_TASK REQUIREMENTS:_ Return all lines in the data where the string "edge" can be found.

_EXERCISE DATA:_
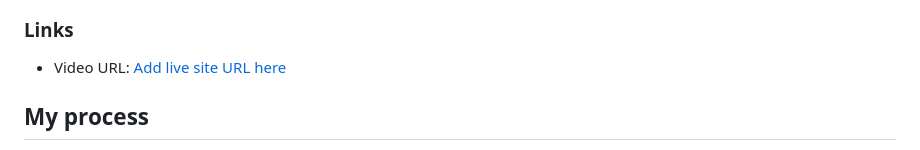
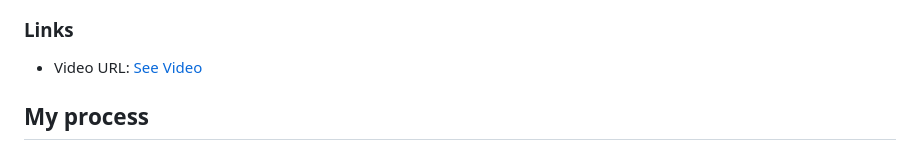
Before and after one commit to ellyx81/3-column-preview-card-component, a Markdown page: README.md, the part around the change. Drawn GitHub-style.

```diff
--- a/README.md
+++ b/README.md
@@ -31,7 +31,7 @@ Users should be able to:
 
 ### Links
 
-- Video URL: [Add live site URL here](https://nimb.ws/qD3Fik)
+- Video URL: [See Video](https://nimb.ws/qD3Fik)
 
 ## My process
 The purpose of creating this page is to enhance my skills in SASS. My approach to achieving this was to begin by obtaining resources from the frontend mentor website and opening the files in VSCode. Subsequently, I installed the required tools such as SASS, prettier, and stylelint to streamline the coding process. Initially, I started by developing the index.html page and subsequently implemented styling using SASS, following the ITCSS architecture and adhering to the BEM class naming convention. In order to ensure that the page is visually appealing and functional, I referenced prototype and design resources and made it responsive. Although the file structure wasn't ideal at first, I was able to optimize it as I learned best practices and improve it until it reached its current state.
```
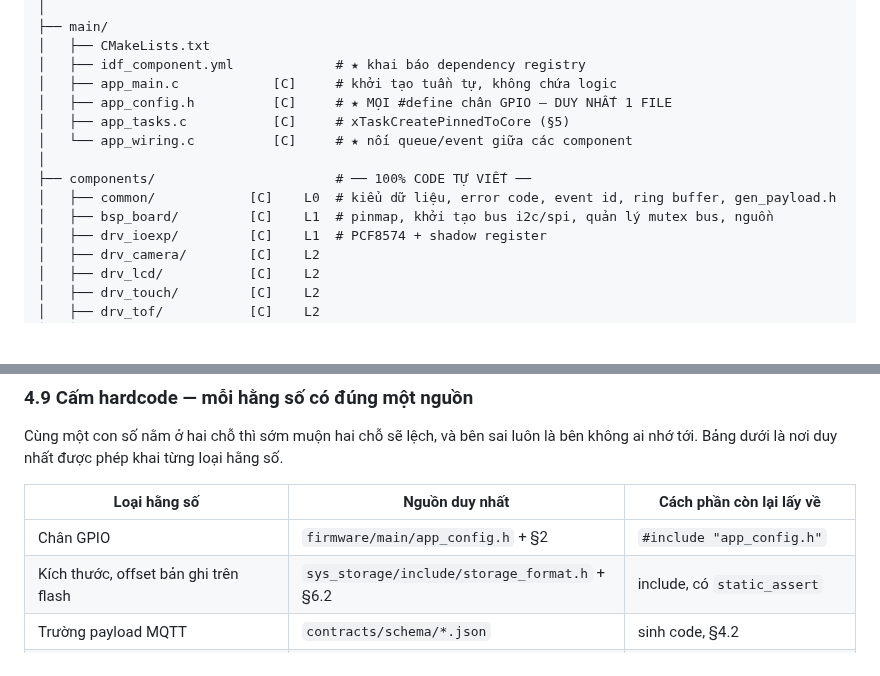
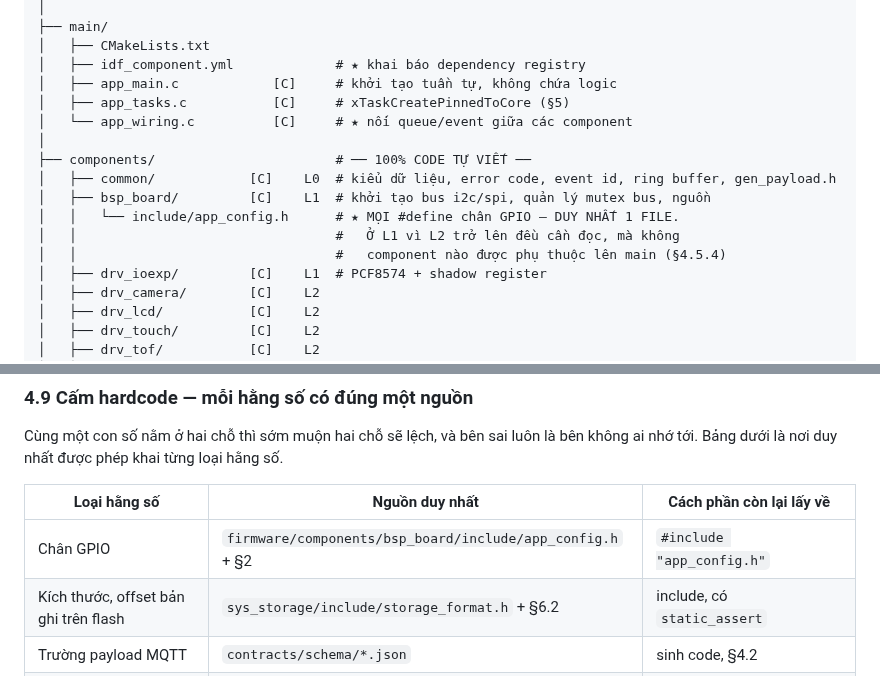
Before and after one commit to dovanviet04112004/esp32s3-face-attendance, a Markdown page: docs/KE_HOACH_face_attendance_esp32s3.md, 2 parts joined by grey strips. Drawn GitHub-style; blank space fills up the shorter version.

Commit message:
docs(plan): move the pinmap declaration down to the layer drivers can reach
The plan asked for three things that cannot all hold: app_config.h lives in
main, every component fetches pins with #include "app_config.h", and no
component may depend upward. main is L7, so a driver at L2 including that file
is exactly the upward edge section 4.5.4 calls inviolable. The build fails on
it, and ESP-IDF suggests adding main to the driver's requirements, which is the
edge itself.

bsp_board is where it goes, because section 4.5.2 already lists "pinmap" as that
component's job. It sits at L1, below every driver, so the include works and the
file stays the one place a GPIO number is written.

TASKS E7-T2 follows the file.

```diff
--- a/docs/KE_HOACH_face_attendance_esp32s3.md
+++ b/docs/KE_HOACH_face_attendance_esp32s3.md
@@ -1649,13 +1649,15 @@ firmware/
 │   ├── CMakeLists.txt
 │   ├── idf_component.yml             # ★ khai báo dependency registry
 │   ├── app_main.c            [C]     # khởi tạo tuần tự, không chứa logic
-│   ├── app_config.h          [C]     # ★ MỌI #define chân GPIO — DUY NHẤT 1 FILE
 │   ├── app_tasks.c           [C]     # xTaskCreatePinnedToCore (§5)
 │   └── app_wiring.c          [C]     # ★ nối queue/event giữa các component
 │
 ├── components/                       # ── 100% CODE TỰ VIẾT ──
 │   ├── common/            [C]    L0  # kiểu dữ liệu, error code, event id, ring buffer, gen_payload.h
-│   ├── bsp_board/         [C]    L1  # pinmap, khởi tạo bus i2c/spi, quản lý mutex bus, nguồn
+│   ├── bsp_board/         [C]    L1  # khởi tạo bus i2c/spi, quản lý mutex bus, nguồn
+│   │   └── include/app_config.h      # ★ MỌI #define chân GPIO — DUY NHẤT 1 FILE.
+│   │                                 #   Ở L1 vì L2 trở lên đều cần đọc, mà không
+│   │                                 #   component nào được phụ thuộc lên main (§4.5.4)
 │   ├── drv_ioexp/         [C]    L1  # PCF8574 + shadow register
 │   ├── drv_camera/        [C]    L2
 │   ├── drv_lcd/           [C]    L2
@@ -2294,7 +2296,7 @@ nhớ tới. Bảng dưới là nơi duy nhất được phép khai từng loạ
 
 | Loại hằng số | Nguồn duy nhất | Cách phần còn lại lấy về |
 |---|---|---|
-| Chân GPIO | `firmware/main/app_config.h` + §2 | `#include "app_config.h"` |
+| Chân GPIO | `firmware/components/bsp_board/include/app_config.h` + §2 | `#include "app_config.h"` |
 | Kích thước, offset bản ghi trên flash | `sys_storage/include/storage_format.h` + §6.2 | include, có `static_assert` |
 | Trường payload MQTT | `contracts/schema/*.json` | sinh code, §4.2 |
 | Tên topic, QoS, retained | `contracts/mqtt_topics.yaml` | đọc file, không gõ chuỗi topic |
```
Also changed, not shown: docs/TASKS.md (+1 -1 lines).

_RESULT BELOW:_
is exactly the upward edge section 4.5.4 calls inviolable. The build fails on
edge itself.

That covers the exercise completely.